HTML organizes elements on a page. Is there a big box with other boxes inside? Are there bullets or a menu down the right side of the page or left? Or both?
CSS give colour and shape those elements, like the kind of font and what colours go where.
XML stores information behind the scenes, to get the attention of search engines, or to spring into action on a device used by the visually impaired.

responsive design for mobile devices
Can people read your website on a cellphone?

Expanding a website on your cellphone so you can see the teensy weensy writing is fiddly business. Websites using responsive design are mobile friendly, with nice big writing and blocks of info that settle comfortably onto a small screen.
As the use of tablets and cellphones for browsing websites grows, so does the need for responsive design.

search engine optimization (SEO)
Is your website showing up on a search?

SEO is about tossing treats to search engines like Google and Yahoo so they’ll come and sniff some more. Simple steps include submitting an XML site map, heading, title and description tags for each page, strong internal links that are well labelled. More effective is good organization and keeping your content fresh, relevant and interesting, so that people “like” it on Facebook or tweet it. That really gets the attention of the search engines, and then your page ranks higher.

  What would happen if you lost your website?

This is what people don’t think about until their site goes down in flames, or gets hacked. Then what? A backup is, or should be, a duplicate of your current site that you can just pop back into place in the distressing event that you lose your site, just like any backup file for a computer failure.

what not to do

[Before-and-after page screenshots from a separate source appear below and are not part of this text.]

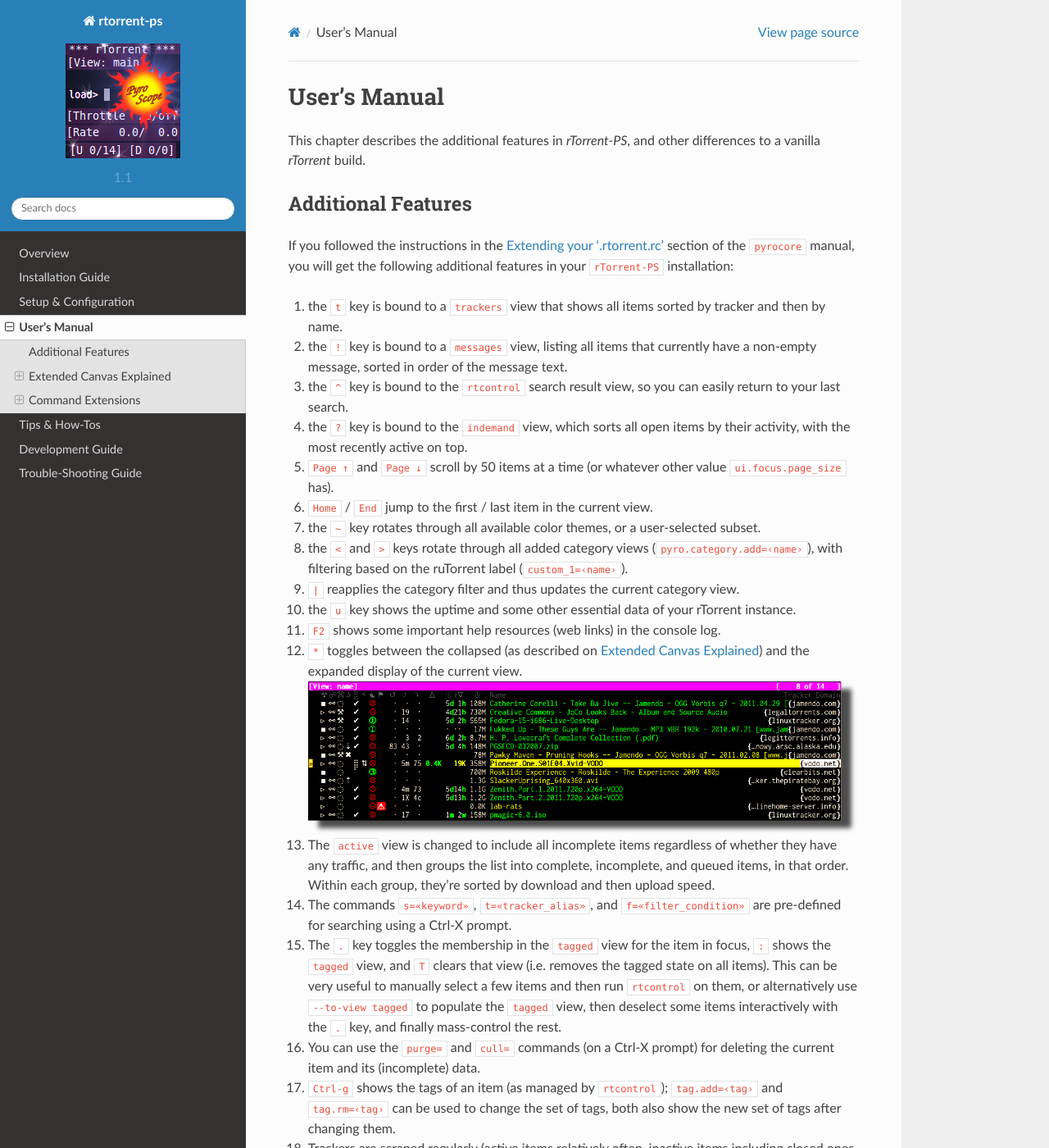
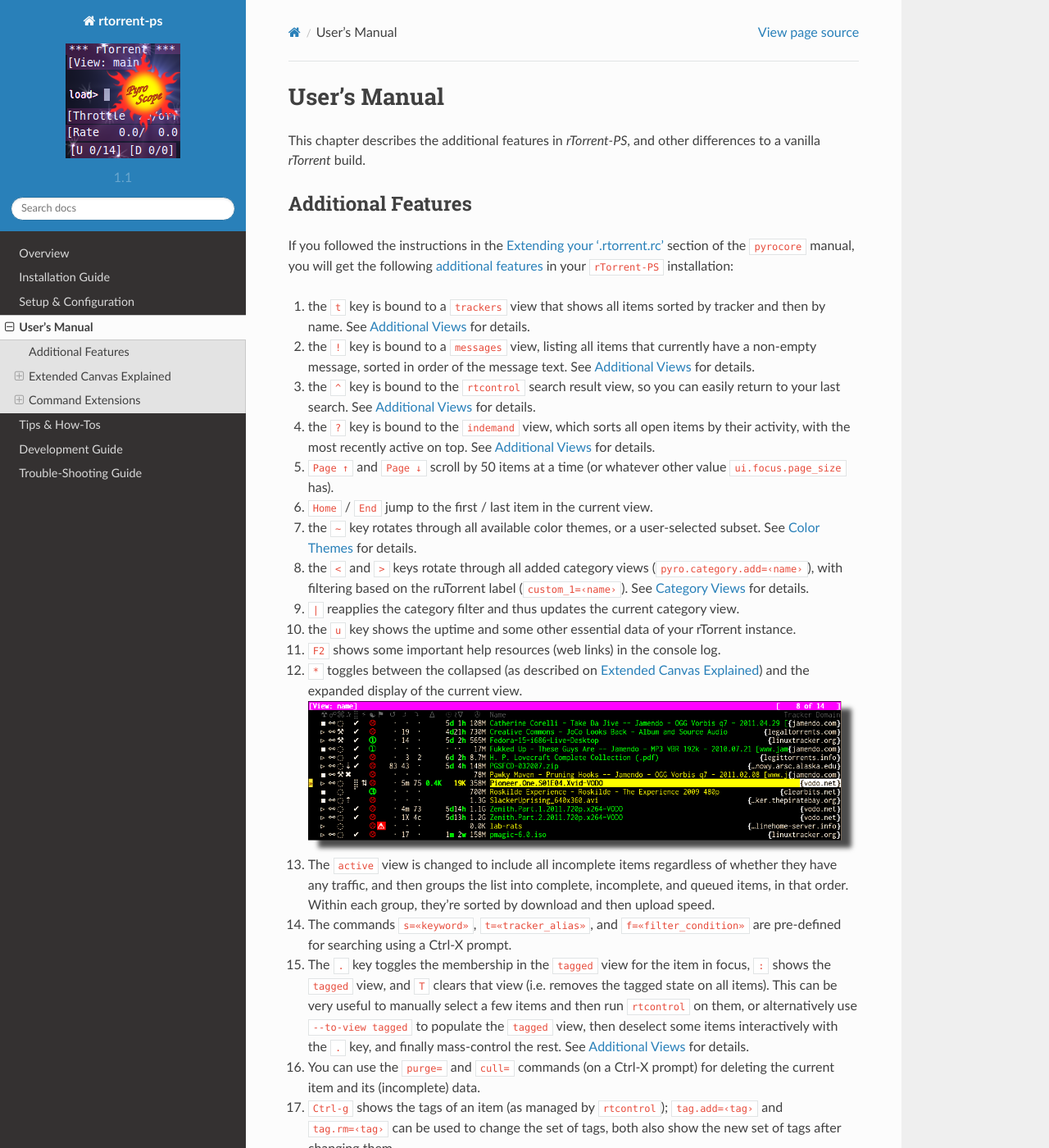
Before and after one commit to pyroscope/rtorrent-ps, a Sphinx documentation site: the page built from docs/manual.rst, in a window 1280 px wide and 1400 px high. Shown: the whole window at 82% size. Built offline with Sphinx 7.4.7 and the Read the Docs theme 2.0.0, drawn with Linux system fonts in a browser that asks for light colours.

Commit message:
docs: links to pyrocore std config features

```diff
--- a/docs/manual.rst
+++ b/docs/manual.rst
@@ -12,26 +12,30 @@
 
 If you followed the instructions in the `Extending your ‘.rtorrent.rc’`_
 section of the ``pyrocore`` manual, you will get the following
-additional features in your ``rTorrent-PS`` installation:
+`additional features`_ in your ``rTorrent-PS`` installation:
 
 #.  the ``t`` key is bound to a ``trackers`` view that shows all items
     sorted by tracker and then by name.
+    See `Additional Views`_ for details.
 #.  the ``!`` key is bound to a ``messages`` view, listing all items
     that currently have a non-empty message, sorted in order of the
     message text.
+    See `Additional Views`_ for details.
 #.  the ``^`` key is bound to the ``rtcontrol`` search result view, so
     you can easily return to your last search.
+    See `Additional Views`_ for details.
 #.  the ``?`` key is bound to the ``indemand`` view, which sorts all
     open items by their activity, with the most recently active on top.
+    See `Additional Views`_ for details.
 #.  ``Page ↑`` and ``Page ↓`` scroll by 50 items at a time (or whatever
     other value ``ui.focus.page_size`` has).
 #.  ``Home`` / ``End`` jump to the first / last item in the current
     view.
 #.  the ``~`` key rotates through all available color themes, or a
-    user-selected subset.
+    user-selected subset. See `Color Themes`_ for details.
 #.  the ``<`` and ``>`` keys rotate through all added category views
     (``pyro.category.add=‹name›``), with filtering based on the
-    ruTorrent label (``custom_1=‹name›``).
+    ruTorrent label (``custom_1=‹name›``). See `Category Views`_ for details.
 #.  ``|`` reapplies the category filter and thus updates the current
     category view.
 #.  the ``u`` key shows the uptime and some other essential data of your
@@ -55,6 +59,7 @@
     ``rtcontrol`` on them, or alternatively use ``--to-view tagged`` to
     populate the ``tagged`` view, then deselect some items interactively
     with the ``.`` key, and finally mass-control the rest.
+    See `Additional Views`_ for details.
 #.  You can use the ``purge=`` and ``cull=`` commands (on a Ctrl-X
     prompt) for deleting the current item and its (incomplete) data.
 #.  ``Ctrl-g`` shows the tags of an item (as managed by ``rtcontrol``);
@@ -65,6 +70,10 @@
     of downloads / seeders / leechers is not totally outdated.
 
 .. _Extending your ‘.rtorrent.rc’: https://pyrocore.readthedocs.org/en/latest/setup.html#extending-your-rtorrent-rc
+.. _`additional features`: https://pyrocore.readthedocs.io/en/latest/usage.html#std-config
+.. _`Category Views`: https://pyrocore.readthedocs.io/en/latest/usage.html#category-views
+.. _`Color Themes`: https://pyrocore.readthedocs.io/en/latest/usage.html#color-themes
+.. _`Additional Views`: https://pyrocore.readthedocs.io/en/latest/usage.html#additional-views
 
 .. |rt-ps-name-view| image:: _static/img/rt-ps-name-view.png
 
```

Don’t fall into the trap of being so enthusiastic about whatever you’re offering that it becomes about YOU and not the user. Case in point: the veterinarian who just remortgaged her house to buy top notch surgical equipment wants to display it on the home page, when what sick pet owners want to see is happy, bright-eyed pets on examining tables. Don’t show the means to cut up their pet!